• _Data to use_
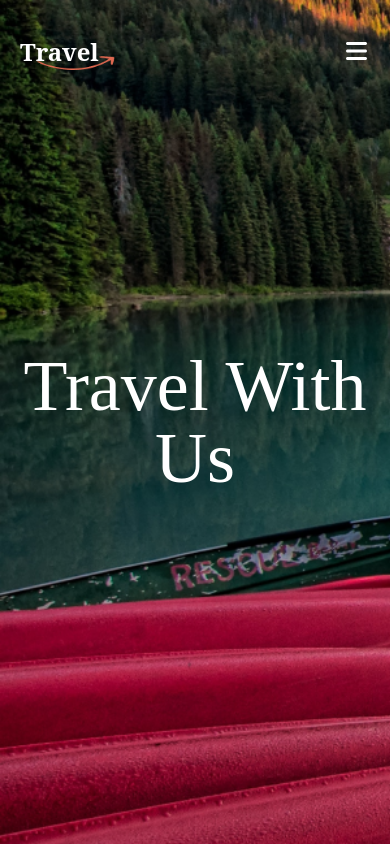
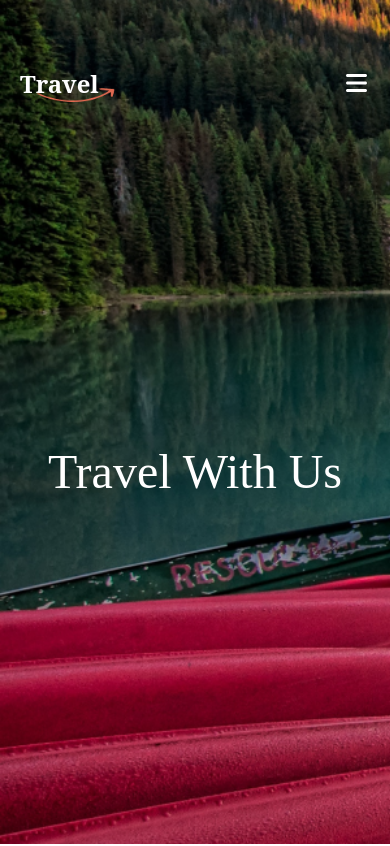
Before and after one commit to ibrahimzyusuf/travel-app-frontend, a React (Vite) app: page /travel-app-frontend/packages in a window 390 px wide. Shown: the top 846 px of the page. Built offline with nearby package versions, Linux system fonts and the light colour scheme; a web font is replaced by a local one.

Commit message:
adding the mobile list

```diff
--- a/src/Components/Footer/Footer.jsx
+++ b/src/Components/Footer/Footer.jsx
@@ -18,7 +18,7 @@ const Footer = () => {
                 </div>
             </div>
             <div className="middle w-3/12 flex flex-col gap-5">
-                <h1 className='font-Pop font-bold text-lg sm:text-xl '>Company</h1>
+                <h1 className='font-Pop font-bold text-base sm:text-xl '>Company</h1>
                 <ul className='flex flex-col gap-3 font-Pop font-medium text-sm sm:text-base '>
                     <Link to='#'><li>About Us</li></Link>
                     <Link to='#'><li>Careers</li></Link>
@@ -27,7 +27,7 @@ const Footer = () => {
                 </ul>
             </div>
             <div className="right w-3/12 flex flex-col gap-5">
-                <h1 className='font-Pop font-bold text-lg sm:text-xl '>Destinations</h1>
+                <h1 className='font-Pop font-bold text-base sm:text-xl '>Destinations</h1>
                 <ul className='flex flex-col gap-3 font-Pop font-medium text-sm sm:text-base '>
                     <Link to='#'><li>Maldives</li></Link>
                     <Link to='#'><li>Los Angelas</li></Link>
--- a/src/Components/Hero/Hero.jsx
+++ b/src/Components/Hero/Hero.jsx
@@ -1,9 +1,11 @@
 import React from 'react'
+import NavBar from '../NavBar/NavBar'
 
 const Hero = ({hero_bg,hero_title,hero_class}) => {
   return (
-    <div className='hero w-full h-screen bg-no-repeat bg-cover flex items-center justify-center text-center' style={{backgroundImage:`url(${hero_bg})`}}>
-        <h2 className={`${hero_class}`}>{hero_title}</h2>
+    <div className='hero w-full h-screen bg-no-repeat bg-cover pt-8 flex flex-col  text-center' style={{backgroundImage:`url(${hero_bg})`}}>
+      <NavBar/>
+      <h2 className={`${hero_class}`}>{hero_title}</h2>
     </div>
   )
 }
--- a/src/Components/NavBar/NavBar.jsx
+++ b/src/Components/NavBar/NavBar.jsx
@@ -1,11 +1,13 @@
-import React from 'react'
+import React, { useState } from 'react'
 import { Link,NavLink } from "react-router-dom";
 import Logo from '../Logo/Logo';
 import Button from '../Button/Button';
 
 const NavBar = () => {
+
+  const [isListOpen, setIsListOpen] = useState(false)
   return (
-    <div className='w-w90 mt-9 left-5 flex justify-between items-center absolute text-base text-white md:left-18 '>
+    <div className='w-w90 mt-9 left-5 flex justify-between items-center relative text-base text-white md:left-18 '>
       <Logo/>
       <ul className="hidden w-2/6 font-Pop font-normal md:flex justify-between items-center ">
         <NavLink  to="/" className={({isActive})=>isActive?'border-b-2 border-red-500':''}><li>Home</li></NavLink>
@@ -15,15 +17,15 @@ const NavBar = () => {
       <div className='hidden md:block'>
         <Button btn_title='Get in Touch' />
       </div>
-      <div className='md:hidden'><i className="fa-solid fa-bars text-2xl"></i></div>
-      {/* To Add
-      <div className="mobile_menu  absolute w-36 h-48 bg-slate-700 p-5">
-        <ul className='font-Pop font-normal text-lg flex flex-col items-center gap-5'>
+      <div onClick={()=>{setIsListOpen(prev=>!prev)}} className='md:hidden'><i className="fa-solid fa-bars text-2xl"></i></div>
+
+      {isListOpen && <div className="mobile_menu md:hidden  absolute right-0 top-6 w-28 h-40 bg-slate-700/75 rounded-sm flex items-center justify-center">
+        <ul className='font-Pop font-normal text-sm sm:text-base flex flex-col justify-center items-center gap-5 mx-auto my-auto'>
           <NavLink  to="/" className={({isActive})=>isActive?'border-b-2 border-red-500':''}><li>Home</li></NavLink>
           <NavLink  to="/about" className={({isActive})=>isActive?'border-b-2 border-red-500':''}><li>About</li></NavLink>
           <NavLink  to="/packages" className={({isActive})=>isActive?'border-b-2 border-red-500':''}><li>Packages</li></NavLink>
         </ul>
-      </div> */}
+      </div>}
     </div>
   )
 }
--- a/src/Pages/About/About.jsx
+++ b/src/Pages/About/About.jsx
@@ -17,8 +17,7 @@ const About = () => {
   return (
     <div className='about'>
       <header className='w-full relative'>
-        <NavBar/>
-        <Hero hero_bg={about_hero} hero_title='About Us' hero_class={'font-Yester font-normal text-8xl text-white'} />
+        <Hero hero_bg={about_hero} hero_title='About Us' hero_class={'font-Yester font-normal text-5xl sm:text-6xl md:text-8xl text-white mx-auto my-auto'} />
       </header>
       <section className='promotion w-full'>
         <div className="promotion_container relative w-11/12 mt-16 mx-auto md:flex items-center ">
@@ -39,7 +38,7 @@ const About = () => {
       </section>
       <section className="youtube w-full">
         <div className="youtube_container mt-18 w-full h-103 relative flex items-center justify-center bg-cover" style={{backgroundImage:`url(${youtube_img})`}}>
-          <h1 className='absolute font-Yester font-normal text-8xl md:text-10xl text-white'>Wanderlust</h1>
+          <h1 className='absolute font-Yester font-normal text-6xl sm:text-8xl md:text-10xl text-white'>Wanderlust</h1>
           <img src={youtube} alt="" className='absolute w-20 md:w-24 h-20 md:h-24' />
         </div>
       </section>
--- a/src/Pages/Home/Home.jsx
+++ b/src/Pages/Home/Home.jsx
@@ -14,8 +14,7 @@ const Home = () => {
   return (
     <div>
       <header className='w-full relative '>
-        <NavBar/>
-        <Hero hero_bg={home_hero} hero_title='No matter where you’re going to, we’ll take you there' hero_class={'font-Pop font-normal text-3xl  text-black1 w-3/5 text-center md:text-5xl'} />
+        <Hero hero_bg={home_hero} hero_title='No matter where you’re going to, we’ll take you there' hero_class={'font-Pop font-normal text-3xl  text-black1 w-3/5 mx-auto my-auto md:text-5xl'} />
       </header>
 
       <section className='category w-full text-center'>
--- a/src/Pages/Packages/Packages.jsx
+++ b/src/Pages/Packages/Packages.jsx
@@ -10,8 +10,7 @@ const Packages = () => {
   return (
     <div className='packages'>
       <header className='w-full relative '>
-        <NavBar/>
-        <Hero hero_bg={packages_hero} hero_title='Travel With Us' hero_class={'font-Yester font-normal text-7xl md:text-8xl text-white'} />
+        <Hero hero_bg={packages_hero} hero_title='Travel With Us' hero_class={'font-Yester font-normal text-5xl sm:text-6xl md:text-8xl mx-auto my-auto  text-white'} />
       </header>
       <section className="trips w-full">
         <div className="packagescards_container w-11/12 mt-16 mb-20 mx-auto flex flex-wrap gap-5">
--- a/src/index.css
+++ b/src/index.css
@@ -20,7 +20,7 @@
     --height-102: 470px;
     --height-103: 440px;
     --height-104: 490px;
-    --font-size-10xl: 155px;
+    --text-10xl: 155px;
     --spacing-18: 70px;
     /* ... */
 }
```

• _What you are asked to do_
The whole listing above needs to be copied exactly; please keep the pictures out.

• _Worked solution_
Before and after one commit to ibrahimzyusuf/travel-app-frontend, a React (Vite) app: page /travel-app-frontend/packages in a window 390 px wide. Shown: the top 846 px of the page. Built offline with nearby package versions, Linux system fonts and the light colour scheme; a web font is replaced by a local one.

Commit message:
adding the mobile list

```diff
--- a/src/Components/Footer/Footer.jsx
+++ b/src/Components/Footer/Footer.jsx
@@ -18,7 +18,7 @@ const Footer = () => {
                 </div>
             </div>
             <div className="middle w-3/12 flex flex-col gap-5">
-                <h1 className='font-Pop font-bold text-lg sm:text-xl '>Company</h1>
+                <h1 className='font-Pop font-bold text-base sm:text-xl '>Company</h1>
                 <ul className='flex flex-col gap-3 font-Pop font-medium text-sm sm:text-base '>
                     <Link to='#'><li>About Us</li></Link>
                     <Link to='#'><li>Careers</li></Link>
@@ -27,7 +27,7 @@ const Footer = () => {
                 </ul>
             </div>
             <div className="right w-3/12 flex flex-col gap-5">
-                <h1 className='font-Pop font-bold text-lg sm:text-xl '>Destinations</h1>
+                <h1 className='font-Pop font-bold text-base sm:text-xl '>Destinations</h1>
                 <ul className='flex flex-col gap-3 font-Pop font-medium text-sm sm:text-base '>
                     <Link to='#'><li>Maldives</li></Link>
                     <Link to='#'><li>Los Angelas</li></Link>
--- a/src/Components/Hero/Hero.jsx
+++ b/src/Components/Hero/Hero.jsx
@@ -1,9 +1,11 @@
 import React from 'react'
+import NavBar from '../NavBar/NavBar'
 
 const Hero = ({hero_bg,hero_title,hero_class}) => {
   return (
-    <div className='hero w-full h-screen bg-no-repeat bg-cover flex items-center justify-center text-center' style={{backgroundImage:`url(${hero_bg})`}}>
-        <h2 className={`${hero_class}`}>{hero_title}</h2>
+    <div className='hero w-full h-screen bg-no-repeat bg-cover pt-8 flex flex-col  text-center' style={{backgroundImage:`url(${hero_bg})`}}>
+      <NavBar/>
+      <h2 className={`${hero_class}`}>{hero_title}</h2>
     </div>
   )
 }
--- a/src/Components/NavBar/NavBar.jsx
+++ b/src/Components/NavBar/NavBar.jsx
@@ -1,11 +1,13 @@
-import React from 'react'
+import React, { useState } from 'react'
 import { Link,NavLink } from "react-router-dom";
 import Logo from '../Logo/Logo';
 import Button from '../Button/Button';
 
 const NavBar = () => {
+
+  const [isListOpen, setIsListOpen] = useState(false)
   return (
-    <div className='w-w90 mt-9 left-5 flex justify-between items-center absolute text-base text-white md:left-18 '>
+    <div className='w-w90 mt-9 left-5 flex justify-between items-center relative text-base text-white md:left-18 '>
       <Logo/>
       <ul className="hidden w-2/6 font-Pop font-normal md:flex justify-between items-center ">
         <NavLink  to="/" className={({isActive})=>isActive?'border-b-2 border-red-500':''}><li>Home</li></NavLink>
@@ -15,15 +17,15 @@ const NavBar = () => {
       <div className='hidden md:block'>
         <Button btn_title='Get in Touch' />
       </div>
-      <div className='md:hidden'><i className="fa-solid fa-bars text-2xl"></i></div>
-      {/* To Add
-      <div className="mobile_menu  absolute w-36 h-48 bg-slate-700 p-5">
-        <ul className='font-Pop font-normal text-lg flex flex-col items-center gap-5'>
+      <div onClick={()=>{setIsListOpen(prev=>!prev)}} className='md:hidden'><i className="fa-solid fa-bars text-2xl"></i></div>
+
+      {isListOpen && <div className="mobile_menu md:hidden  absolute right-0 top-6 w-28 h-40 bg-slate-700/75 rounded-sm flex items-center justify-center">
+        <ul className='font-Pop font-normal text-sm sm:text-base flex flex-col justify-center items-center gap-5 mx-auto my-auto'>
           <NavLink  to="/" className={({isActive})=>isActive?'border-b-2 border-red-500':''}><li>Home</li></NavLink>
           <NavLink  to="/about" className={({isActive})=>isActive?'border-b-2 border-red-500':''}><li>About</li></NavLink>
           <NavLink  to="/packages" className={({isActive})=>isActive?'border-b-2 border-red-500':''}><li>Packages</li></NavLink>
         </ul>
-      </div> */}
+      </div>}
     </div>
   )
 }
--- a/src/Pages/About/About.jsx
+++ b/src/Pages/About/About.jsx
@@ -17,8 +17,7 @@ const About = () => {
   return (
     <div className='about'>
       <header className='w-full relative'>
-        <NavBar/>
-        <Hero hero_bg={about_hero} hero_title='About Us' hero_class={'font-Yester font-normal text-8xl text-white'} />
+        <Hero hero_bg={about_hero} hero_title='About Us' hero_class={'font-Yester font-normal text-5xl sm:text-6xl md:text-8xl text-white mx-auto my-auto'} />
       </header>
       <section className='promotion w-full'>
         <div className="promotion_container relative w-11/12 mt-16 mx-auto md:flex items-center ">
@@ -39,7 +38,7 @@ const About = () => {
       </section>
       <section className="youtube w-full">
         <div className="youtube_container mt-18 w-full h-103 relative flex items-center justify-center bg-cover" style={{backgroundImage:`url(${youtube_img})`}}>
-          <h1 className='absolute font-Yester font-normal text-8xl md:text-10xl text-white'>Wanderlust</h1>
+          <h1 className='absolute font-Yester font-normal text-6xl sm:text-8xl md:text-10xl text-white'>Wanderlust</h1>
           <img src={youtube} alt="" className='absolute w-20 md:w-24 h-20 md:h-24' />
         </div>
       </section>
--- a/src/Pages/Home/Home.jsx
+++ b/src/Pages/Home/Home.jsx
@@ -14,8 +14,7 @@ const Home = () => {
   return (
     <div>
       <header className='w-full relative '>
-        <NavBar/>
-        <Hero hero_bg={home_hero} hero_title='No matter where you’re going to, we’ll take you there' hero_class={'font-Pop font-normal text-3xl  text-black1 w-3/5 text-center md:text-5xl'} />
+        <Hero hero_bg={home_hero} hero_title='No matter where you’re going to, we’ll take you there' hero_class={'font-Pop font-normal text-3xl  text-black1 w-3/5 mx-auto my-auto md:text-5xl'} />
       </header>
 
       <section className='category w-full text-center'>
--- a/src/Pages/Packages/Packages.jsx
+++ b/src/Pages/Packages/Packages.jsx
@@ -10,8 +10,7 @@ const Packages = () => {
   return (
     <div className='packages'>
       <header className='w-full relative '>
-        <NavBar/>
-        <Hero hero_bg={packages_hero} hero_title='Travel With Us' hero_class={'font-Yester font-normal text-7xl md:text-8xl text-white'} />
+        <Hero hero_bg={packages_hero} hero_title='Travel With Us' hero_class={'font-Yester font-normal text-5xl sm:text-6xl md:text-8xl mx-auto my-auto  text-white'} />
       </header>
       <section className="trips w-full">
         <div className="packagescards_container w-11/12 mt-16 mb-20 mx-auto flex flex-wrap gap-5">
--- a/src/index.css
+++ b/src/index.css
@@ -20,7 +20,7 @@
     --height-102: 470px;
     --height-103: 440px;
     --height-104: 490px;
-    --font-size-10xl: 155px;
+    --text-10xl: 155px;
     --spacing-18: 70px;
     /* ... */
 }
```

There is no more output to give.